Before-and-after change records
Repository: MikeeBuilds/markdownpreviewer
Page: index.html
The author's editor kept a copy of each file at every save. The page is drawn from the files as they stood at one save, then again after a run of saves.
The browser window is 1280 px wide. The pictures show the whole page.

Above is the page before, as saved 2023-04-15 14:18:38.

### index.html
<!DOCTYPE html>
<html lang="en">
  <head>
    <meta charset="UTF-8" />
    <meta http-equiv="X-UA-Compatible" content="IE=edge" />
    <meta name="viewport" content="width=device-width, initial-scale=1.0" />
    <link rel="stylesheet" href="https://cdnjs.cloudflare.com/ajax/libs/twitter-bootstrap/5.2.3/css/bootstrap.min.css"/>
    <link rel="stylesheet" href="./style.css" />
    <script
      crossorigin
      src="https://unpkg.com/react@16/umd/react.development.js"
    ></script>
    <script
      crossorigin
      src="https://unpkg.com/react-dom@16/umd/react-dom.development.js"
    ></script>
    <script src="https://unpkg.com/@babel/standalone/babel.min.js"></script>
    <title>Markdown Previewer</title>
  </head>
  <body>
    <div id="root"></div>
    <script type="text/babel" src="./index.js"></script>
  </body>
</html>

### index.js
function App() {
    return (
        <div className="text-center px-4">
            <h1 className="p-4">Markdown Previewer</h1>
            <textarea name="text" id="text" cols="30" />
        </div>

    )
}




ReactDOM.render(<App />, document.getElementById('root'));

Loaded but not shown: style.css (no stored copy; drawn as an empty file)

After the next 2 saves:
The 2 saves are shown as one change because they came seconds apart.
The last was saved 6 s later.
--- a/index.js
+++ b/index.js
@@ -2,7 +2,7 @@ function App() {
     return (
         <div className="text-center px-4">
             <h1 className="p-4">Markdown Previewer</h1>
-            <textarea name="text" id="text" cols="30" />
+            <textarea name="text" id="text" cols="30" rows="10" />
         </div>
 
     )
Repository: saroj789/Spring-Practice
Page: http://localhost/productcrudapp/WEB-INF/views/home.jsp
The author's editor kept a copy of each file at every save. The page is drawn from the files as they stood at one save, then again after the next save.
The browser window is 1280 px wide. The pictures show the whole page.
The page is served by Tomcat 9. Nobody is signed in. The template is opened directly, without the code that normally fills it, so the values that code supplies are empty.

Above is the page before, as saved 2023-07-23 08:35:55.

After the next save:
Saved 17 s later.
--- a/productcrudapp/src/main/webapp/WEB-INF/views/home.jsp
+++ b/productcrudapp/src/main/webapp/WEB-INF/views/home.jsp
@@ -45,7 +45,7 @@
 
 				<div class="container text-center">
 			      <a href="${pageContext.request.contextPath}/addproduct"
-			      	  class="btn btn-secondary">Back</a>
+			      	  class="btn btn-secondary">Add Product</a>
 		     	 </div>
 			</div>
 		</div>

▸ Exercise aim
Retype all of the records above without a single alteration.

▸ Expected output
Repository: MikeeBuilds/markdownpreviewer
Page: index.html
The author's editor kept a copy of each file at every save. The page is drawn from the files as they stood at one save, then again after a run of saves.
The browser window is 1280 px wide. The pictures show the whole page.

Above is the page before, as saved 2023-04-15 14:18:38.

### index.html
<!DOCTYPE html>
<html lang="en">
  <head>
    <meta charset="UTF-8" />
    <meta http-equiv="X-UA-Compatible" content="IE=edge" />
    <meta name="viewport" content="width=device-width, initial-scale=1.0" />
    <link rel="stylesheet" href="https://cdnjs.cloudflare.com/ajax/libs/twitter-bootstrap/5.2.3/css/bootstrap.min.css"/>
    <link rel="stylesheet" href="./style.css" />
    <script
      crossorigin
      src="https://unpkg.com/react@16/umd/react.development.js"
    ></script>
    <script
      crossorigin
      src="https://unpkg.com/react-dom@16/umd/react-dom.development.js"
    ></script>
    <script src="https://unpkg.com/@babel/standalone/babel.min.js"></script>
    <title>Markdown Previewer</title>
  </head>
  <body>
    <div id="root"></div>
    <script type="text/babel" src="./index.js"></script>
  </body>
</html>

### index.js
function App() {
    return (
        <div className="text-center px-4">
            <h1 className="p-4">Markdown Previewer</h1>
            <textarea name="text" id="text" cols="30" />
        </div>

    )
}




ReactDOM.render(<App />, document.getElementById('root'));

Loaded but not shown: style.css (no stored copy; drawn as an empty file)

After the next 2 saves:
The 2 saves are shown as one change because they came seconds apart.
The last was saved 6 s later.
--- a/index.js
+++ b/index.js
@@ -2,7 +2,7 @@ function App() {
     return (
         <div className="text-center px-4">
             <h1 className="p-4">Markdown Previewer</h1>
-            <textarea name="text" id="text" cols="30" />
+            <textarea name="text" id="text" cols="30" rows="10" />
         </div>
 
     )
Repository: saroj789/Spring-Practice
Page: http://localhost/productcrudapp/WEB-INF/views/home.jsp
The author's editor kept a copy of each file at every save. The page is drawn from the files as they stood at one save, then again after the next save.
The browser window is 1280 px wide. The pictures show the whole page.
The page is served by Tomcat 9. Nobody is signed in. The template is opened directly, without the code that normally fills it, so the values that code supplies are empty.

Above is the page before, as saved 2023-07-23 08:35:55.

After the next save:
Saved 17 s later.
--- a/productcrudapp/src/main/webapp/WEB-INF/views/home.jsp
+++ b/productcrudapp/src/main/webapp/WEB-INF/views/home.jsp
@@ -45,7 +45,7 @@
 
 				<div class="container text-center">
 			      <a href="${pageContext.request.contextPath}/addproduct"
-			      	  class="btn btn-secondary">Back</a>
+			      	  class="btn btn-secondary">Add Product</a>
 		     	 </div>
 			</div>
 		</div>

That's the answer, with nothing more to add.